“Rather than setting up new ‘career academies’ the focus should be on providing better funding for colleges which already deliver cutting edge skills for 1.7 million students day in, day out. We would encourage investment in existing FE infrastructure to promote creativity and entrepreneurialism, incentivise more employers to engage with their local college and ensure up-to-date resources and adequately paid staff can deliver the government’s skills revolution. “There are already strong links between colleges and universities and one in 10 students in higher education study in an FE college. Rather than reinventing the wheel, we would urge government to work with colleges which already have an established reach into their communities to promote lifelong learning.”

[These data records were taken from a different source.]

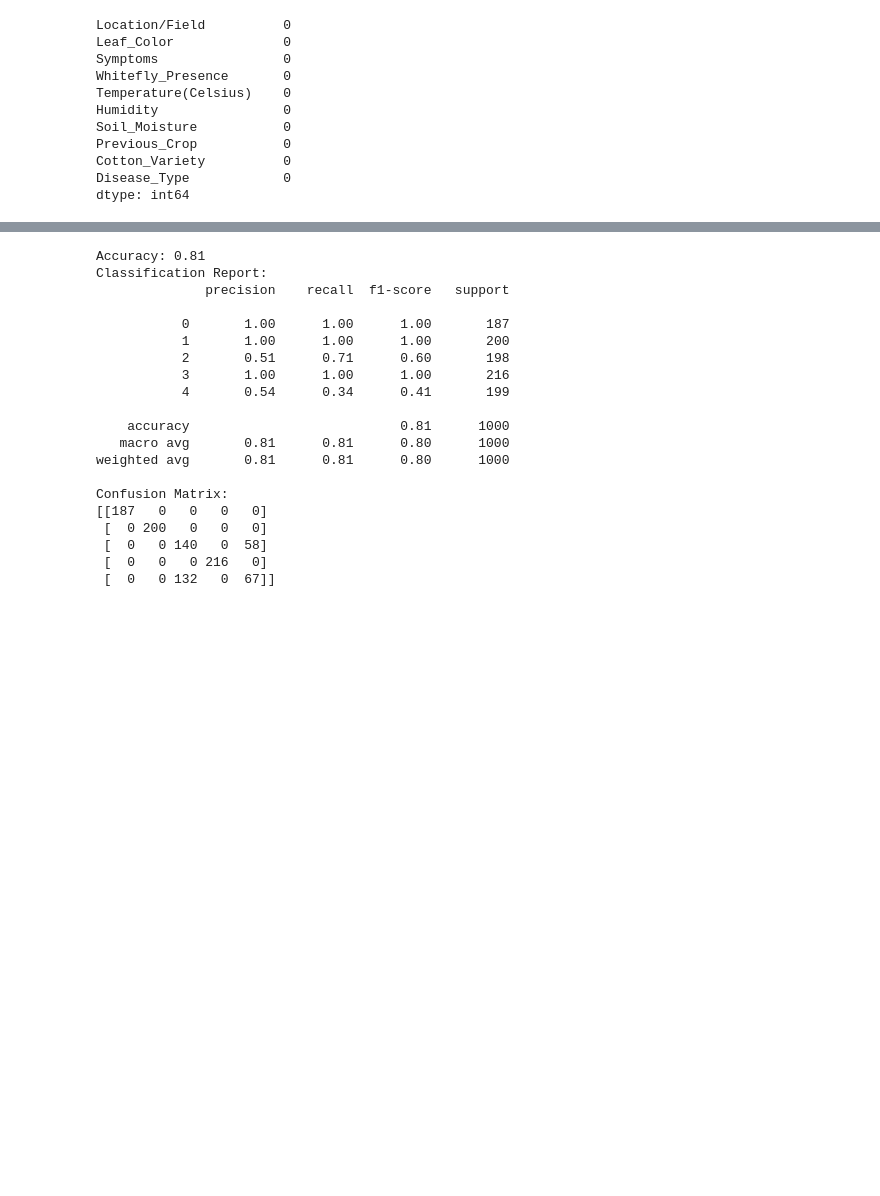
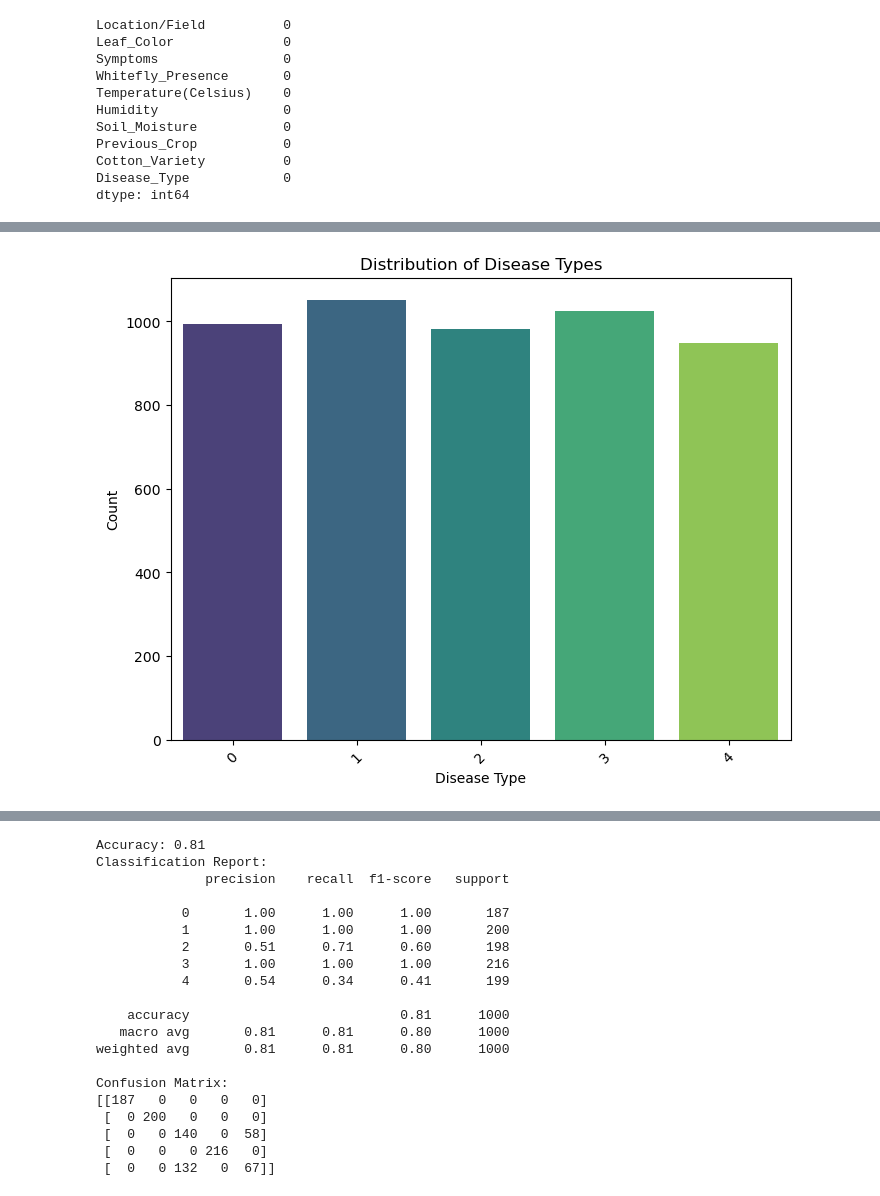
Before and after one commit to Babyshree/DISEASE-CLASSIFICATION-IN-COTTON-PLANTS-USING-MACHINE-LEARNING, a Jupyter notebook: Cotton_Plant_Disease_Type.ipynb, the cells around one changed output, grey strips where cells are left out. Cells and saved outputs as stored; diff of their text form; code cells hidden in the pictures; blank space fills up the shorter version.

```diff
--- a/Cotton_Plant_Disease_Type.ipynb
+++ b/Cotton_Plant_Disease_Type.ipynb
@@ -174,0 +180,11 @@ dtype: object
+# %%
+# Bar plot for Disease Type
+plt.figure(figsize=(8, 6))
+sns.countplot(x='Disease_Type', data=df, palette='viridis')
+plt.xlabel('Disease Type')
+plt.ylabel('Count')
+plt.title('Distribution of Disease Types')
+plt.xticks(rotation=45)
+plt.show()
+# %% [output]
+[figure, added]
```
Also changed, not shown: parts of 17 cells of this notebook, 2 other files.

A Spokesperson for the Independent Assessment Commission said:

“There is much to welcome in the Times’ Report. It is a strong reminder of the broad and growing consensus for change that now exists. The Times Report follows on the heels of the recent IAC report and the work being done by groups such as Rethinking Assessment, all of which believe there is a fundamental need to reform and improve how we assess our young people in school.”

“Key concerns around the damaging rigidity of the curriculum; an outdated assessment system; and a damaging impact on young people’s mental health from an over-reliance on high-stakes exams all feature in our recent report and they have been reasserted again in today’s Times report.”

“The Times’ Final Report now joins our work in being another significant intervention on the need to improve the way we assess young people.”

“As this year’s exams draw to a close, it is clearly time for the Government to listen to the growing chorus of voices calling for change and create a modern, inclusive and innovative assessment and qualifications system that prepares young people well for the next stage of their lives, in college, employment or university.”

Sam Avanzo Windett, Deputy Director, Learning and Work Institute:

“Educational attainment is central to life chances, yet our Youth Commission found that this is more dependent on family background here than in other countries. Today’s Times Education Commission report provides important insights into the inequalities in Britain’s education system and what needs to change.

We need a broad set of ideas to improve employment and skills outcomes, built on a firm understanding of future career opportunities and essential skills needs. Our research shows that profound economic and social changes, particularly the collision of advances in technology and lengthening working lives, require a sound platform of skills and flexible ways to learn. We need a more joined up approach to set a higher ambition for education and employment, including a focus on lifelong learning, for everyone to have an opportunity to realise their ambitions in learning, work and throughout life.”

Jane Hickie, AELP Chief Executive:

“Although we’d have liked the Times Education Commission to have focused more on FE and lifelong learning, there are some positive aspects of the report that deserve full consideration. This includes recommendations for improved pay and conditions in the FE sector and that careers guidance should be an integral part of education and offer better links with local businesses.

“We know that pay and conditions are significant issues in the FE sector- with many providers struggling to recruit and retain good staff- particularly in light of the ongoing cost of living crisis. Therefore, further intervention to support the sector would be welcome. Ensuring that young people have high quality careers information, advice and guidance (CIAG) that explains all options open to them is crucial in helping overcome barriers to learning and promoting social mobility. CIAG should be accessible for all ages, in every area of the country, and must offer parity of esteem between academic and vocational routes.”

Related Articles